A title, even “Artistic Director for Cirque du Soleil”, barely summarizes all the dimensions of James Tanabe. A graduate of the Massachusetts Institute of Technology (MIT) where he triple-majored in Planetary Science, Physics, and Biology, he seemed destined to continue his work at NASA or at the prestigious Mayo Clinic. However, he drops everything to join the National Circus School of Montreal in 2001 and graduates in 2004. After performing in several shows around the world, he co-founds New Circus Asia in 2007, which produces its own shows in almost every country between Istanbul and Tokyo. Cirque du Soleil spots him and hires him as an Artistic Director in 2009, the youngest one ever hired to that position. A polyglot, he pursues his wandering all around the world and those who were privileged enough to read his writings about his voyages know he is also among the most gifted writers of his generation. At the request of Sens Public, he shared a few thoughts about the future of circus.

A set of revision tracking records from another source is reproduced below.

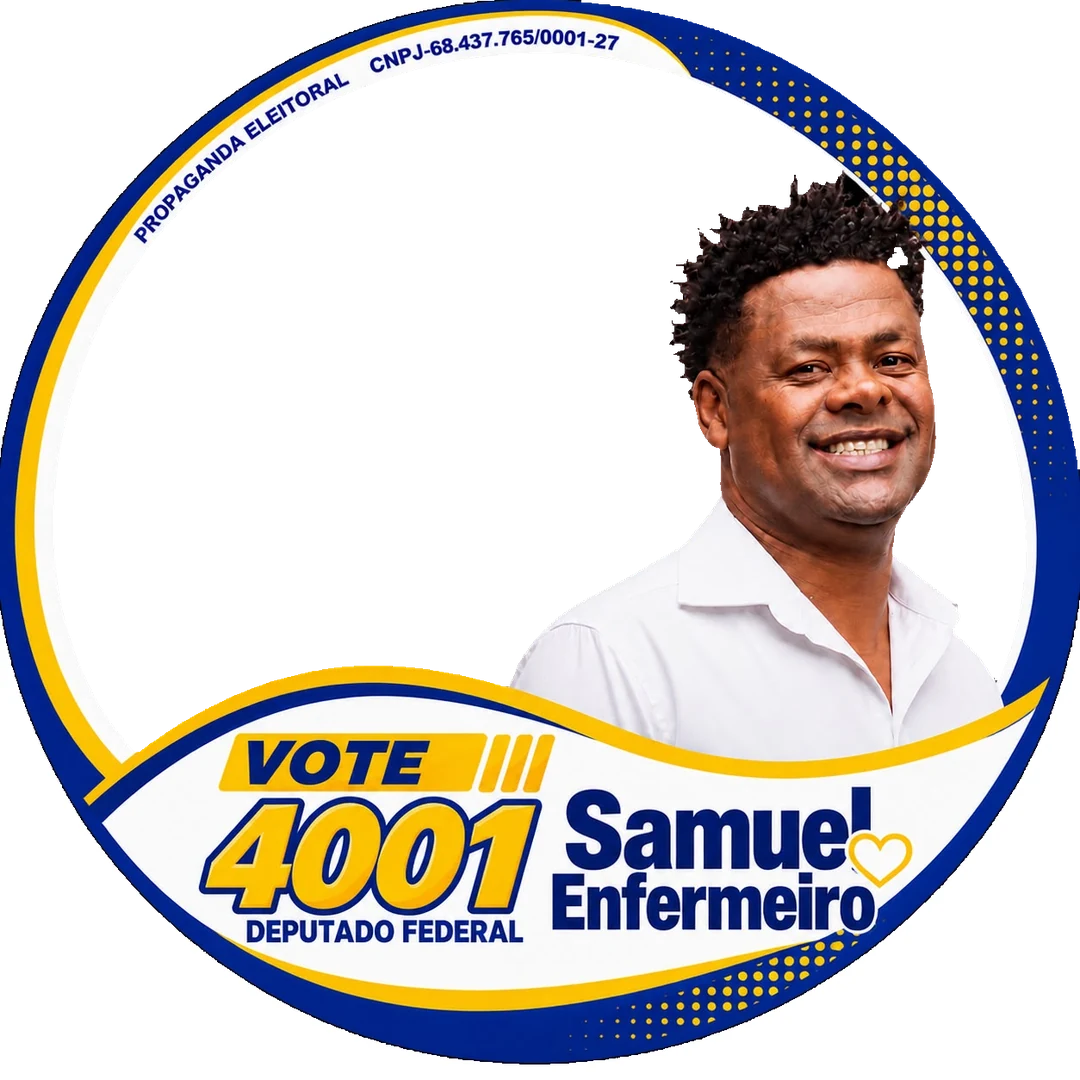
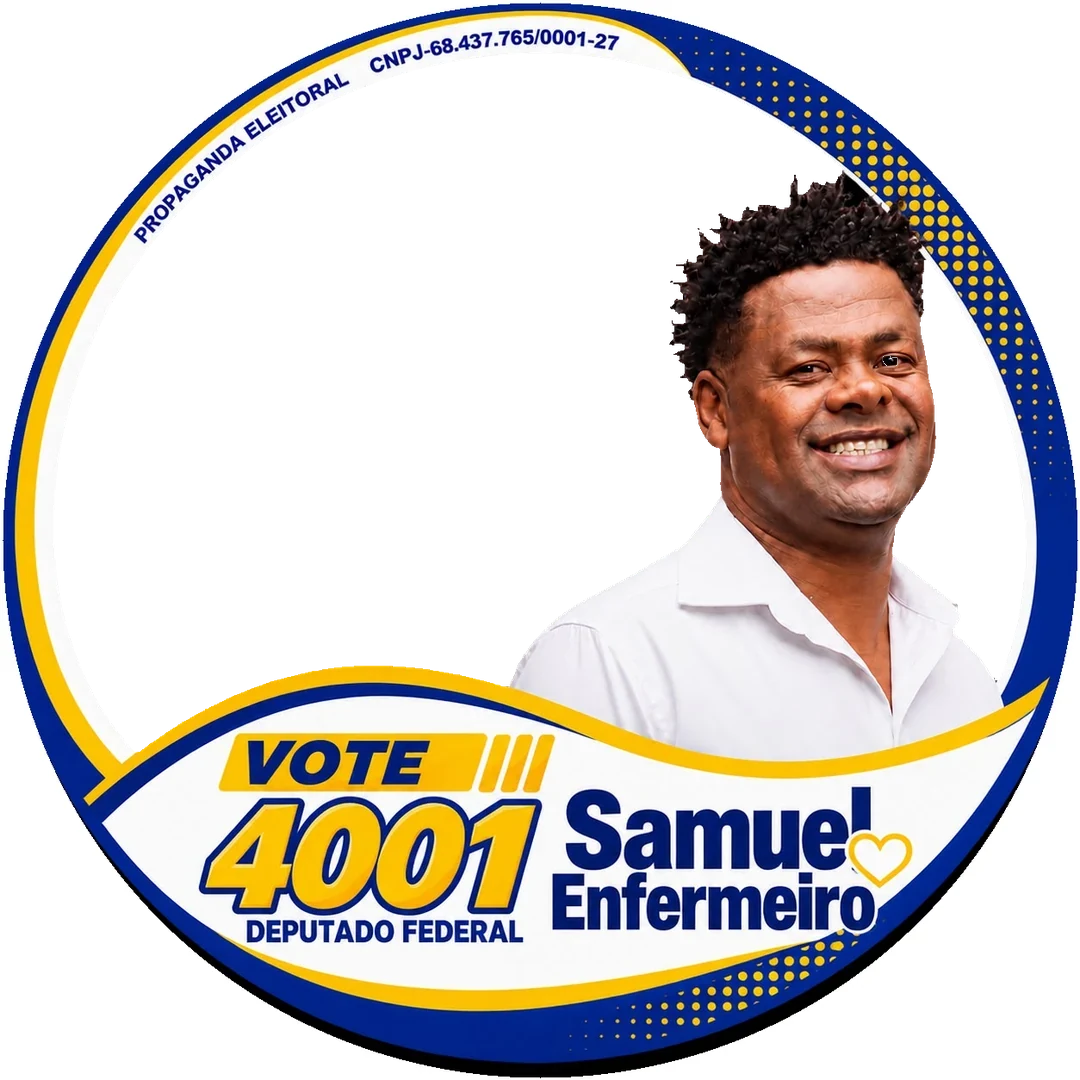
Auditoria das molduras e correção de dois defeitos que ela achou
Acrescenta ferramentas/auditor.py, que verifica cada arte publicada:
buraco conexo, ausência de furos no candidato, sobra de placeholder na
borda, franja clara e riqueza de tons na pele — este último detecta a
posterização que causava as manchas no rosto.

A auditoria encontrou dois defeitos na moldura 1:1 que eu não tinha visto:

Área transparente FORA do círculo, no canto superior direito. A foto da
pessoa vazaria para fora da moldura redonda. Causa: ao abrir a área atrás
do candidato, minhas sementes caíram fora do círculo. Agora o
preenchimento é limitado ao raio da arte e tudo fora dele é branco opaco.

Um furo de 111px no rosto dele. Componentes vazados com menos de 5000px
são sempre defeito e passam a ser devolvidos à arte.

Duas tentativas intermediárias foram descartadas pela própria auditoria:
varredura em grade abriu 7 áreas e 4 furos; sementes sem trava de tamanho
vazaram para o cabelo. A versão final usa sementes dirigidas com teto de
70000px, que rejeita o vazamento.

Resultado: as quatro molduras passam sem nenhum apontamento.

diff --git a/index.html b/index.html
@@ -373,7 +373,7 @@
   // Formatos 1:1 e 4:5. Todos trazem a arte oficial com o Samuel.
   var FORMATOS = [
     { id: "perfil", nome: "Foto de perfil", sub: "WhatsApp e Instagram",
-      W: 1080, H: 1080, cx: 567, cy: 376, rx: 513, ry: 376, focoX: 567,
+      W: 1080, H: 1080, cx: 540, cy: 402, rx: 486, ry: 349, focoX: 470,
       arquivo: "samuel-enfermeiro-perfil.png",
       src: "assets/molduras/perfil-1x1.webp" },
     { id: "post", nome: "Post do Instagram", sub: "formato 4:5",

diff --git a/ferramentas/auditor.py b/ferramentas/auditor.py
@@ -1,0 +1,185 @@
+"""Auditoria das molduras do aplicativo Samuel Enfermeiro.
+
+Verifica, em cada arte publicada:
+  1. Buraco unico e conexo (sem bolsoes de placeholder esquecidos)
+  2. Sem furos no corpo do candidato (transparencia onde deveria haver arte)
+  3. Sem sobra de placeholder encostada no buraco
+  4. Qualidade fotografica: banding/posterizacao na pele
+  5. Borda do buraco limpa (sem franja clara)
+"""
+import os, sys, math
+from collections import Counter
+from PIL import Image
+
+RAIZ = os.path.join(os.path.dirname(os.path.dirname(os.path.abspath(__file__))), "assets", "molduras")
+MOLDURAS = [
+    ("story-amarelo.webp", "Story amarela"),
+    ("story-azul.webp",    "Story azul"),
+    ("perfil-1x1.webp",    "Foto de perfil 1:1"),
+    ("post-45.webp",       "Post 4:5"),
+]
+
+def componentes(mask, W, H, minimo=200):
+    """Componentes conexos de uma mascara booleana (lista de bytes)."""
+    visto = bytearray(W * H)
+    achados = []
+    for sy in range(0, H, 2):
+        for sx in range(0, W, 2):
+            i = sy * W + sx
+            if not mask[i] or visto[i]:
+                continue
+            n = 0
+            pilha = [(sx, sy)]
+            caixa = [W, 0, H, 0]
+            while pilha:
+                x, y = pilha.pop()
+                j = y * W + x
+                if visto[j] or not mask[j]:
+                    continue
+                xi = x
+                while xi >= 0 and not visto[y*W+xi] and mask[y*W+xi]:
+                    xi -= 1
+                xi += 1
+                xf = x
+                while xf < W and not visto[y*W+xf] and mask[y*W+xf]:
+                    xf += 1
+                xf -= 1
+                for xx in range(xi, xf + 1):
+                    visto[y*W+xx] = 1
+                n += xf - xi + 1
+                caixa[0] = min(caixa[0], xi); caixa[1] = max(caixa[1], xf)
+                caixa[2] = min(caixa[2], y);  caixa[3] = max(caixa[3], y)
+                for ny in (y-1, y+1):
+                    if 0 <= ny < H:
+                        xx = xi
+                        while xx <= xf:
+                            if not visto[ny*W+xx] and mask[ny*W+xx]:
+                                pilha.append((xx, ny))
+                                while xx <= xf and mask[ny*W+xx]:
+                                    xx += 1
+                            xx += 1
+            if n >= minimo:
+                achados.append((n, tuple(caixa)))
+    achados.sort(reverse=True)
+    return achados
+
+def auditar(caminho, rotulo):
+    im = Image.open(caminho).convert("RGBA")
+    W, H = im.size
+    px = im.load()
+    total = W * H
+    achados = []
+
+    vazado = bytearray(total)
+    opaco  = bytearray(total)
+    for y in range(H):
+        base = y * W
+        for x in range(W):
+            a = px[x, y][3]
+            if a < 24:   vazado[base+x] = 1
+            elif a > 231: opaco[base+x] = 1
+
+    n_vaz = sum(vazado)
+
+    # 1) buraco unico
+    comps = componentes(vazado, W, H, minimo=400)
+    if not comps:
+        achados.append(("GRAVE", "nenhuma area vazada — a foto nao teria onde entrar"))
+    elif len(comps) > 1:
+        # o corpo do candidato pode dividir o buraco em duas partes legitimas.
+        # so acusa quando a area extra e pequena demais para caber uma foto.
+        pequenas = [c for c in comps[1:] if c[0] < 8000]
+        if pequenas:
+            achados.append(("ATENCAO",
+                "%d area(s) vazada(s) pequenas demais (%d px) — provavel furo na arte"
+                % (len(pequenas), sum(c[0] for c in pequenas))))
+
+    # 2) furos dentro da arte: vazado pequeno e isolado
+    soltos = [c for c in comps[1:] if c[0] < n_vaz * 0.02]
+    if soltos:
+        achados.append(("ATENCAO", "%d furos pequenos na arte (possivel recorte comendo o candidato)" % len(soltos)))
+
+    # 3) sobra de placeholder: pixels opacos quase-neutros colados no buraco
+    sobra = 0
+    for y in range(1, H-1):
+        for x in range(1, W-1):
+            i = y*W+x
+            if not opaco[i]:
+                continue
+            if not (vazado[i-1] or vazado[i+1] or vazado[i-W] or vazado[i+W]):
+                continue
+            r, g, b, _ = px[x, y]
+            neutro = abs(r-g) < 12 and abs(g-b) < 12
+            if neutro and (r < 30 or 195 < r < 245):
+                sobra += 1
+    if sobra > 400:
+        achados.append(("ATENCAO", "%d px de placeholder encostados na borda do buraco" % sobra))
+
+    # 4) qualidade fotografica: cores unicas na area do candidato
+    cores = Counter()
+    amostra = 0
+    for y in range(0, H, 2):
+        for x in range(0, W, 2):
+            i = y*W+x
+            if not opaco[i]:
+                continue
+            r, g, b, _ = px[x, y]
+            # tons de pele/cabelo: fora do azul e do amarelo da marca
+            if 25 < r < 235 and abs(r-g) > 8 and r > b:
+                cores[(r//2, g//2, b//2)] += 1
+                amostra += 1
+    unicas = len(cores)
+    if amostra > 3000 and unicas < 900:
+        achados.append(("ATENCAO",
+            "poucas cores na pele (%d tons em %d px) — sinal de manchas/posterizacao" % (unicas, amostra)))
+
+    # 5) franja clara na borda do buraco
+    franja = 0
+    for y in range(1, H-1):
+        for x in range(1, W-1):
+            i = y*W+x
+            if not opaco[i]:
+                continue
+            if not (vazado[i-1] or vazado[i+1] or vazado[i-W] or vazado[i+W]):
+                continue
+            r, g, b, _ = px[x, y]
+            if r > 238 and g > 238 and b > 238:
+                franja += 1
+    if franja > 900:
+        achados.append(("ATENCAO", "%d px quase brancos na borda do buraco (possivel franja)" % franja))
+
+    return {
+        "rotulo": rotulo,
+        "dim": "%dx%d" % (W, H),
+        "kb": os.path.getsize(caminho)//1024,
+        "vazado_pct": 100.0*n_vaz/total,
+        "areas_vazadas": len(comps),
+        "tons_pele": unicas,
+        "sobra_borda": sobra,
+        "franja": franja,
+        "achados": achados,
+    }
+
+print("=" * 74)
+print("AUDITORIA DAS MOLDURAS")
+print("=" * 74)
+problemas = 0
+for arq, rotulo in MOLDURAS:
+    caminho = os.path.join(RAIZ, arq)
+    if not os.path.exists(caminho):
+        print("\n%-22s AUSENTE" % rotulo); problemas += 1; continue
+    r = auditar(caminho, rotulo)
+    print("\n%s  (%s, %d KB)" % (r["rotulo"], r["dim"], r["kb"]))
+    print("   buraco ocupa %.1f%% da arte, em %d area(s)" % (r["vazado_pct"], r["areas_vazadas"]))
+    print("   tons distintos na pele: %d" % r["tons_pele"])
+    print("   placeholder na borda: %d px | franja clara: %d px" % (r["sobra_borda"], r["franja"]))
+    if not r["achados"]:
+        print("   -> SEM PROBLEMAS")
+    for nivel, msg in r["achados"]:
+        print("   -> %s: %s" % (nivel, msg))
+        problemas += 1
+
+print("\n" + "=" * 74)
+print("RESULTADO: %s" % ("nenhum problema encontrado" if problemas == 0
+                         else "%d ponto(s) para revisar" % problemas))
+print("=" * 74)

Un titre, même si c’est celui de directeur artistique du Cirque du Soleil, aurait du mal à cerner toutes les facettes de James Tanabe. Diplômé du Massachusetts Institute of Technology (MIT) en physique, biologie et planétologie, ses études devaient le mener à la NASA ou à la prestigieuse Mayo Clinic. Au lieu de cela, il laisse tout tomber pour apprendre, à partir de 2001, le métier d’acrobate à l'École Nationale du Cirque de Montréal. Après en être sorti en 2004 et s’être produit dans plusieurs spectacles à travers le monde, il cofonde New Circus Asia en 2007 et monte ses propres productions dans la plupart des pays situés entre Istanbul et Tokyo. Le Cirque du Soleil le repère et l’embauche en 2009 comme directeur artistique, le plus jeune de l’histoire de la légendaire compagnie. Polyglotte, à l’aise partout, l’homme poursuit son errance à travers le monde, et ceux qui ont eu le privilège de lire ses écrits sur ses vagabondages savent qu’il est également parmi les écrivains les plus doués de sa génération. A la demande de Sens Public, il esquisse ici quelques réflexions sur le devenir du cirque.

Récit, voyage